--- Information Enclosed Below ---
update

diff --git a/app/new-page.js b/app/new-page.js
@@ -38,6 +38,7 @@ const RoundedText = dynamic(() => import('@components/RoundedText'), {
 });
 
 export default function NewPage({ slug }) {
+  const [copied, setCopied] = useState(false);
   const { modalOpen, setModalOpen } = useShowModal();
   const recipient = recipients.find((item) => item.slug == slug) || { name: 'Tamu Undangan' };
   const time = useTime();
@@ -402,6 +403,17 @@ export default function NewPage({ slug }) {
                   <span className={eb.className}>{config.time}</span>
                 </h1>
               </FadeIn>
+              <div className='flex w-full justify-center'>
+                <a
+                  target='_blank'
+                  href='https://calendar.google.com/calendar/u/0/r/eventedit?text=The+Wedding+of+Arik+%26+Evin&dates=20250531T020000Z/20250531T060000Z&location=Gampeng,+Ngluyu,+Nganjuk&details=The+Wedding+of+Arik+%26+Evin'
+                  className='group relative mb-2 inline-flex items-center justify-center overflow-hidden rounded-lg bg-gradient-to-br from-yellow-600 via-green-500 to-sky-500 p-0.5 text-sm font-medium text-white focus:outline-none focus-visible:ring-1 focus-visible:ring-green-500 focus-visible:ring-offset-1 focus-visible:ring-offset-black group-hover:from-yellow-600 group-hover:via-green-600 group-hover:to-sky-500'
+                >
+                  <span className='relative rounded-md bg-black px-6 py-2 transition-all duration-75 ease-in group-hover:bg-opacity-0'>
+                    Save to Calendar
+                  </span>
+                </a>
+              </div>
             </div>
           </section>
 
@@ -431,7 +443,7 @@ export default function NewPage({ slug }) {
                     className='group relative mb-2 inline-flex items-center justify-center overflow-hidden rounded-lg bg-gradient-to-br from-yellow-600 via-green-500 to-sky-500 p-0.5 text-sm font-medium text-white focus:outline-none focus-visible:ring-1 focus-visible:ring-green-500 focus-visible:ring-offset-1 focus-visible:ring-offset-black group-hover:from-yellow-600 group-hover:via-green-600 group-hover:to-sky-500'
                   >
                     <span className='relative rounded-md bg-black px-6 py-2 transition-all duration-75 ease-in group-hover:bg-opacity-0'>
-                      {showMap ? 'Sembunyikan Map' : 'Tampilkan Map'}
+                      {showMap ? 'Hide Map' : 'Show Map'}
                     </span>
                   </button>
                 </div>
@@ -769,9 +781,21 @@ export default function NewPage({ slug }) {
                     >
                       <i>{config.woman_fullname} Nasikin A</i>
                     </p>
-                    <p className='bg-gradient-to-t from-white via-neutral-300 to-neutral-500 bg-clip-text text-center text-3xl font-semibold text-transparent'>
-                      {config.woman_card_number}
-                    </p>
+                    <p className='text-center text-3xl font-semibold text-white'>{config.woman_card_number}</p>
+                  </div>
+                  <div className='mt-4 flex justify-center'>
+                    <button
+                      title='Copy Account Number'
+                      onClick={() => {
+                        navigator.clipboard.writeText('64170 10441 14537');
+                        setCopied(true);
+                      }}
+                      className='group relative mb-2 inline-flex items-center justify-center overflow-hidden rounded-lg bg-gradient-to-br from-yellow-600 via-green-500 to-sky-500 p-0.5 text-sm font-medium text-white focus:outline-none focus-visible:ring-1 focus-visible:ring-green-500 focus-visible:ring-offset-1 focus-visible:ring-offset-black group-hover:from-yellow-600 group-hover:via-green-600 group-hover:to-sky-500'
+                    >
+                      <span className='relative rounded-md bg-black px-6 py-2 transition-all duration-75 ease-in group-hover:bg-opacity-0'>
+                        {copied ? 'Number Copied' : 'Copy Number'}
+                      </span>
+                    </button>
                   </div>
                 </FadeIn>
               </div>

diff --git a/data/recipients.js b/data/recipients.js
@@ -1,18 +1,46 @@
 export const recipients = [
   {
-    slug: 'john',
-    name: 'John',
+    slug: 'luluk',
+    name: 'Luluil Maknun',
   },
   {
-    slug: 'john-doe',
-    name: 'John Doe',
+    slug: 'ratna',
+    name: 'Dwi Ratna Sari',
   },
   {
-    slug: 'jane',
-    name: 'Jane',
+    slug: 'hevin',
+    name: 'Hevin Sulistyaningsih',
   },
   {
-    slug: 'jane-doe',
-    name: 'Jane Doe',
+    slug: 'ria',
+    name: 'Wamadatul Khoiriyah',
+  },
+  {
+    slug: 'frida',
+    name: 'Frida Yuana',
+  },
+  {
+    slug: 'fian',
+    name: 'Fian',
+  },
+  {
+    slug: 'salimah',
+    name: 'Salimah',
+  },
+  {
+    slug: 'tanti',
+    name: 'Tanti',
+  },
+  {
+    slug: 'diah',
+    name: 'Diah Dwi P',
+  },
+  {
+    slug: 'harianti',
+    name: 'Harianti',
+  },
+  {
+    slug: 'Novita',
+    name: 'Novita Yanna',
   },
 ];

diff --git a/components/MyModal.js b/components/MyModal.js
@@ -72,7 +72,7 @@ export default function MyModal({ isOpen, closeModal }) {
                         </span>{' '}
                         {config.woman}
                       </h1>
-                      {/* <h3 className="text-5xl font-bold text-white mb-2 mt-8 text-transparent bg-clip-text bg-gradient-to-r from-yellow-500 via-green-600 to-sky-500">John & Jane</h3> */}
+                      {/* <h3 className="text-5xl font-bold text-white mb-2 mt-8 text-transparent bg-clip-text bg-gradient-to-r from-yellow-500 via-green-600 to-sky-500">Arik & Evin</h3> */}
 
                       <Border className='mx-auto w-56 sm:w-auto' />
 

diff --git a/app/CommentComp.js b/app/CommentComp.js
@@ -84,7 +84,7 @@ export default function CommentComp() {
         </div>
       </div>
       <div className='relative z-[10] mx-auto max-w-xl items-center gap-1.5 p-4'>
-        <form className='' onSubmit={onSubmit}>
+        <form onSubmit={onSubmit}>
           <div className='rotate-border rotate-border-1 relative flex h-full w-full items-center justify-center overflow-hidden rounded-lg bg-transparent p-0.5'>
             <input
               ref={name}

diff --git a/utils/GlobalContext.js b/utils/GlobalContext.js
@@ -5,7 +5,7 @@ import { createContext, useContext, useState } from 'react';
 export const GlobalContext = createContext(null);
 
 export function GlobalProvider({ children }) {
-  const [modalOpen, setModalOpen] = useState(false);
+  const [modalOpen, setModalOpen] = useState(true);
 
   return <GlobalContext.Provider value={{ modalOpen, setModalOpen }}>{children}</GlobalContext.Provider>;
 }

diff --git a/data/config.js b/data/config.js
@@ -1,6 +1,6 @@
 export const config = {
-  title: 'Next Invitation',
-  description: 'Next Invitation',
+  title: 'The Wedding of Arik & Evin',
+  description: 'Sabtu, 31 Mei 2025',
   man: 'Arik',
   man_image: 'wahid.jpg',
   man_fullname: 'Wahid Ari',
--- End of Enclosed Information ---
[Task objective] Return every line of the entries above that the string "setModalOpen" appears in.

[Output of the exercise]
   const { modalOpen, setModalOpen } = useShowModal();
-  const [modalOpen, setModalOpen] = useState(false);
+  const [modalOpen, setModalOpen] = useState(true);
   return <GlobalContext.Provider value={{ modalOpen, setModalOpen }}>{children}</GlobalContext.Provider>;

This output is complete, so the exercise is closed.